Wednesday, February 27, 2008
Wednesday, February 13, 2008
In terms of the Pax Britannia timeline, it takes place at the end of October 1997, coming after 'Fruiting Bodies' and before the next Ulysses Quicksilver novel, due in December, called 'Human Nature'. And then, after that... but no, I'm afraid it's still too early to divulge any more secrets in that area, just yet...
Sunday, February 10, 2008
My short stories #4: Dark Heart
I also tied ‘Dark Heart’ to the first Badenov story in terms of how the two tales began. ‘The Hounds of Winter’ begins: ‘Running. He had to keep running.’ And ‘Dark Heart’ starts off with the line: ‘The wolves are running again.’
‘Dark Heart’ later formed one of the chapters of my first novel ‘The Dead and the Damned’ (as did ‘The Hounds of Winter’) but was re-written in the process, which saw the first person present tense passages changed into the third person past tense like everything else, and reduced their effectiveness considerably.
I always planned for one of the characters from the story, the Countess Isolde, to return in a later Badenov novel which, as yet, is still unwritten (and unlikely to be). However, she has lived again since (as it were) in my most recent Fighting Fantasy gamebook ‘Howl of the Werewolf’, just as the reading public has yet to hear the last of another popular creation of mine, Nathan Creed. (But more on that one another time...)
Little did I know it at the time, but after the publication of ‘Dark Heart’ I was to enter my own long dark teatime of the soul, with nothing else of mine appearing in ‘Inferno!’ for over two years. In that time I remained in print with various magazine articles and the like being published, but, for the time being at least, there was a prolonged hiatus in my fiction writing. Fortunately, this uncreative time in my life came to an end when another Badenov story saw print in ‘Inferno!’ Issue #20. (But more about that another time too...)

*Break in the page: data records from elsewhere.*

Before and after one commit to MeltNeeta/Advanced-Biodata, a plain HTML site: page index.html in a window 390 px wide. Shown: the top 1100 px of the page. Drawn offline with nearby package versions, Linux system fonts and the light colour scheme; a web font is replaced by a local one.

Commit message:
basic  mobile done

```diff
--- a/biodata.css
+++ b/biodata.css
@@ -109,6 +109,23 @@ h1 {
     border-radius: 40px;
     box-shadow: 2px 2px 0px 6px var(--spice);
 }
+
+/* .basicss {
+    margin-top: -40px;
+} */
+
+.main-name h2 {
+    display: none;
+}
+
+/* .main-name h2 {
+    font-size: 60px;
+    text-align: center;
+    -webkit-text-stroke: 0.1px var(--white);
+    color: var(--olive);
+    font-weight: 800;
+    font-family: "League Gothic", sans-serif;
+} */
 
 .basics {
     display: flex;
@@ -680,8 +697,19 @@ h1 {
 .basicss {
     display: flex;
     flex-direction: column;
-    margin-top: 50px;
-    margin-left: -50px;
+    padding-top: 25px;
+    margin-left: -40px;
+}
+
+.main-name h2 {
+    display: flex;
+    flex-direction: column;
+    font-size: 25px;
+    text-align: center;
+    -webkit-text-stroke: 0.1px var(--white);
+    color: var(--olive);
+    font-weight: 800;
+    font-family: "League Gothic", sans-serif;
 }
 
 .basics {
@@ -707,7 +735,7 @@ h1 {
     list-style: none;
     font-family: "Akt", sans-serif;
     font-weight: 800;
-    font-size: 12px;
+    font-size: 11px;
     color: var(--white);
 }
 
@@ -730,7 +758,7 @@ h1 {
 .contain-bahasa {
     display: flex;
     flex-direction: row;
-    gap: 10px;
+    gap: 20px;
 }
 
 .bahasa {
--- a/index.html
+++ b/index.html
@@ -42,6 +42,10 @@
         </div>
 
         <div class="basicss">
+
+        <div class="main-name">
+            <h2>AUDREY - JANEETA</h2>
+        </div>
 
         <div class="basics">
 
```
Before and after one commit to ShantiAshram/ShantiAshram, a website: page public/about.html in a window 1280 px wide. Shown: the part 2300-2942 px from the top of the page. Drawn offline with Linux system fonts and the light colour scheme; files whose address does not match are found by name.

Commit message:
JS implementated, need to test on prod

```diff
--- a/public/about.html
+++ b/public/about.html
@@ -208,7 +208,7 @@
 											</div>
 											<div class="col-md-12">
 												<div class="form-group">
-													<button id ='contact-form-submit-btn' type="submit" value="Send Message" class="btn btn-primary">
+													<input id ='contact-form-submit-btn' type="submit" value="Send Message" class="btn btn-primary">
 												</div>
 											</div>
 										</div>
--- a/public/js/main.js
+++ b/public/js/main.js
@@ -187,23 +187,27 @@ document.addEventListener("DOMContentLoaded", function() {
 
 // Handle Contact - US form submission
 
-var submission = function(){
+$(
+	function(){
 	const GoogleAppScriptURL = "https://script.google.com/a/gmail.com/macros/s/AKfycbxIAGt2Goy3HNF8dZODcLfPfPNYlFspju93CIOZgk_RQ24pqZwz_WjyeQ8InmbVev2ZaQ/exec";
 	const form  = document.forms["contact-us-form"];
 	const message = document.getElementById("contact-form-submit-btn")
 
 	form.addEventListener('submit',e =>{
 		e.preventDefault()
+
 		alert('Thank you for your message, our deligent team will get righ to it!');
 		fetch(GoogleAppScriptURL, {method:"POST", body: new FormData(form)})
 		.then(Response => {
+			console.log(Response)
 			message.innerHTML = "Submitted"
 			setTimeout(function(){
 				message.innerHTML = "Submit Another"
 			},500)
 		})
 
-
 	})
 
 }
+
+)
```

Abaddon Books Blog
Pop over to http://www.abaddonbooks.blogspot.com/ and check it out for yourself.
Friday, February 8, 2008

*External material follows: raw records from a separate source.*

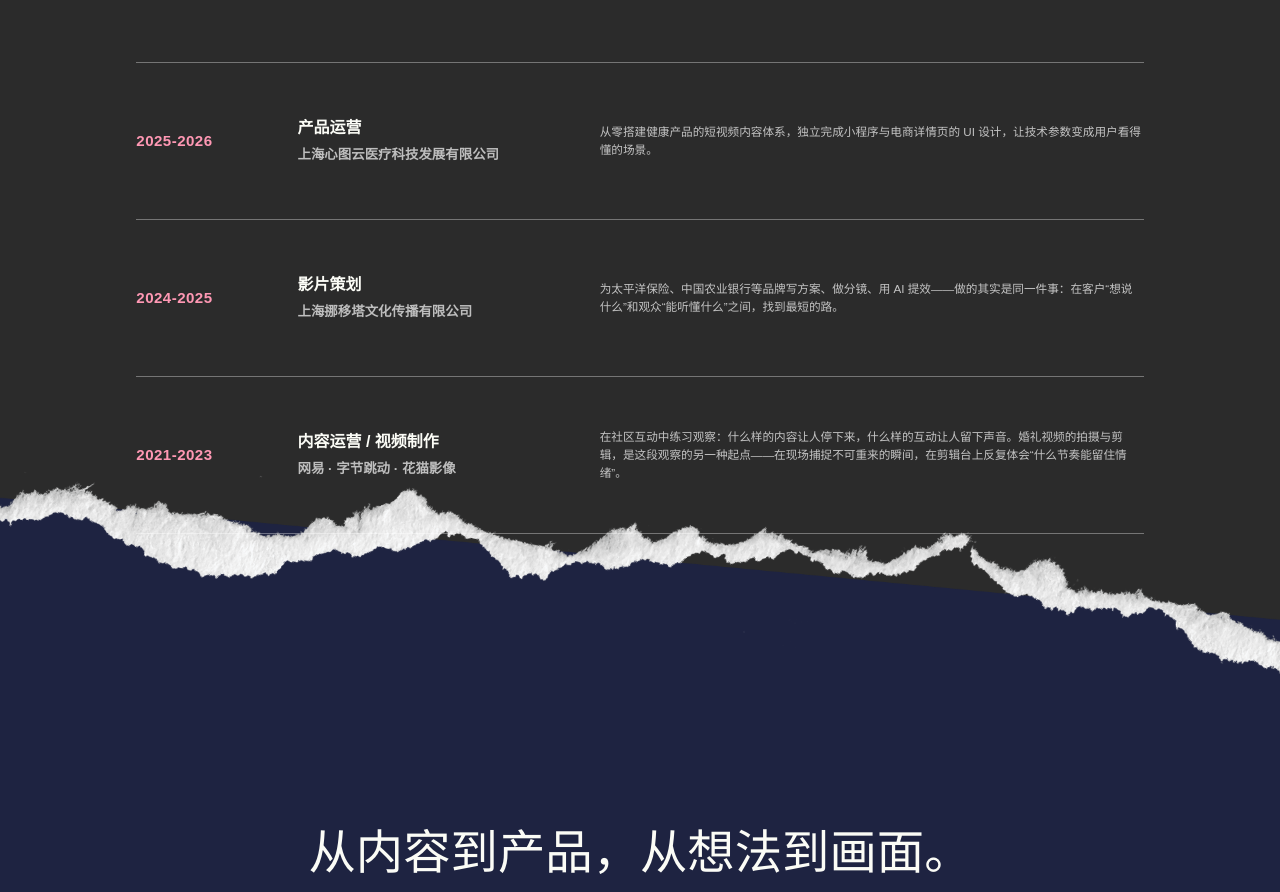
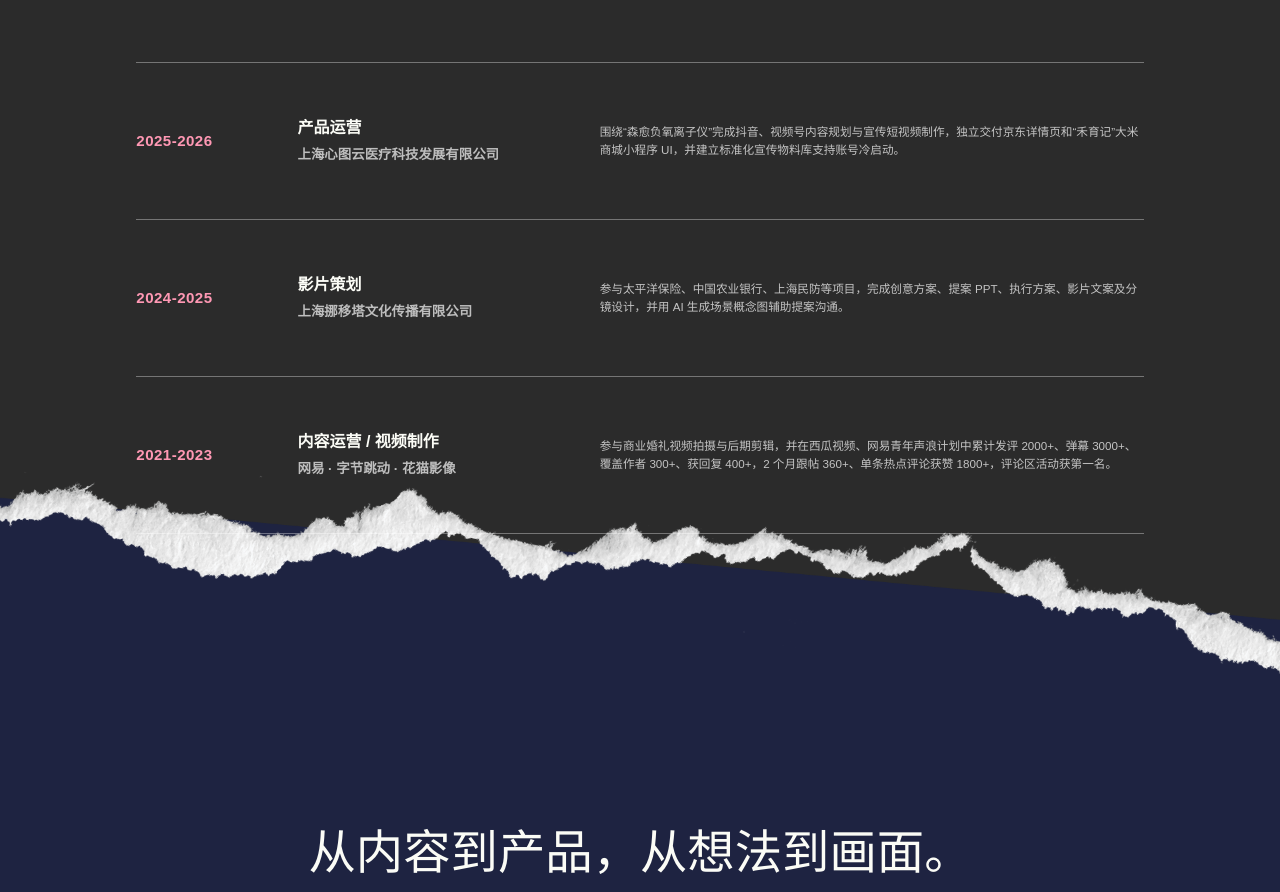
Before and after one commit to sy18714637910-crypto/-2026-, a Next.js app: page / in a window 1280 px wide. Shown: the part 4260-5152 px from the top of the page. Built offline with nearby package versions, Linux system fonts and the light colour scheme.

Commit message:
Quantify homepage experience copy

```diff
--- a/app/page.tsx
+++ b/app/page.tsx
@@ -59,19 +59,19 @@ const experience = [
     years: '2025-2026',
     role: '产品运营',
     company: '上海心图云医疗科技发展有限公司',
-    copy: '从零搭建健康产品的短视频内容体系，独立完成小程序与电商详情页的 UI 设计，让技术参数变成用户看得懂的场景。',
+    copy: '围绕“森愈负氧离子仪”完成抖音、视频号内容规划与宣传短视频制作，独立交付京东详情页和“禾育记”大米商城小程序 UI，并建立标准化宣传物料库支持账号冷启动。',
   },
   {
     years: '2024-2025',
     role: '影片策划',
     company: '上海挪移塔文化传播有限公司',
-    copy: '为太平洋保险、中国农业银行等品牌写方案、做分镜、用 AI 提效——做的其实是同一件事：在客户“想说什么”和观众“能听懂什么”之间，找到最短的路。',
+    copy: '参与太平洋保险、中国农业银行、上海民防等项目，完成创意方案、提案 PPT、执行方案、影片文案及分镜设计，并用 AI 生成场景概念图辅助提案沟通。',
   },
   {
     years: '2021-2023',
     role: '内容运营 / 视频制作',
     company: '网易 · 字节跳动 · 花猫影像',
-    copy: '在社区互动中练习观察：什么样的内容让人停下来，什么样的互动让人留下声音。婚礼视频的拍摄与剪辑，是这段观察的另一种起点——在现场捕捉不可重来的瞬间，在剪辑台上反复体会“什么节奏能留住情绪”。',
+    copy: '参与商业婚礼视频拍摄与后期剪辑，并在西瓜视频、网易青年声浪计划中累计发评 2000+、弹幕 3000+、覆盖作者 300+、获回复 400+，2 个月跟帖 360+、单条热点评论获赞 1800+，评论区活动获第一名。',
   },
 ];
 
```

My short stories #3: Bad Spirits
Necromunda is a hive-world, a planet dominated by the mountain-sized cities that cover its surface separated by deserts of the worst industrial pollution imaginable. The atmosphere of the planet is a toxic fog and the spires of the vast hives are so tall that they pierce the stratosphere. It was a fantastic setting – a cross between the Wild West (complete with gunslingers and tribes of Ratskins) and the dystopia of upper decay gone mad (with rogue cyborgs wandering deserted city-domes miles across).
'Bad Spirits' first appeared in 'Inferno!' Issue #3 and was ultimately re-printed in the Necromunda short story anthology 'Status: Deadzone' (2000).
My short stories #2: The Hounds of Winter
It was something of a ghost story (inspired, amazingly enough, by the title of a song from the album ‘Mercury Falling’ by Sting) with the Kislevite mercenary Torben Badenov and his band re-enacting an ancient battle against the forces of Chaos. It was later re-printed in the anthology ‘Realm of Chaos’ (2000).
When I was writing the story, I considered it to be a one off. It’s amazing, when I think about it now, but at the time I didn’t think about the future prospects of the characters I’d created. As it turned out, Badenov and his band were to appear in ‘Inferno!’ magazine on a further four occasions and were the stars of my first full-blown novel.
But more about that another time...
Wednesday, February 6, 2008
My short stories #1: Salvation
During the period 1994 to 1997 I had written various pieces of colour text for six different Games Workshop projects, from ‘Warhammer Armies: Dark Elves’ through to ‘Epic 40,000’. The type of colour text that appears in Games Workshop projects is best described as very short snippets of fiction designed to highlight features of a particular army. It often throws you into the middle of the action, implying that you are dipping your toe into a bigger story. There isn’t much in the way of either plot or character development but it is rich in atmosphere, adding colour to what would otherwise possibly be a rather dry rulebook.
Despite having cut my teeth as a short fiction writer on GW’s Army books and Codices, I still consider ‘Salvation’ my first proper short story. It came about while I was working as a freelance writer and living in Nottingham, the city where Games Workshop has its headquarters. Whilst visiting GW to talk about other projects I ended up in an impromptu meeting with Andy Jones, who was the company’s special projects guy (as far as I can recall). He was formulating a plan for what was to become ‘Carnage!’ magazine and I was hoping to write something for it.
To cut a long story short, as it were, the magazine ended up being called ‘Inferno!’ and I wrote the Warhammer 40,000 short story that appeared in Issue #1. ‘Salvation’ finally saw print in 1997. It is a classic, straightforward tale of heroism and sacrifice, featuring the stalwart Space Marines, genetically-engineered superhuman champions of the Imperium, facing off against the utterly alien menace of the Tyranids, extra-galactic monsters who utilise bio-weapons in their war to consume every living thing in their path. And it proved to be rather popular.
And it was only just the beginning...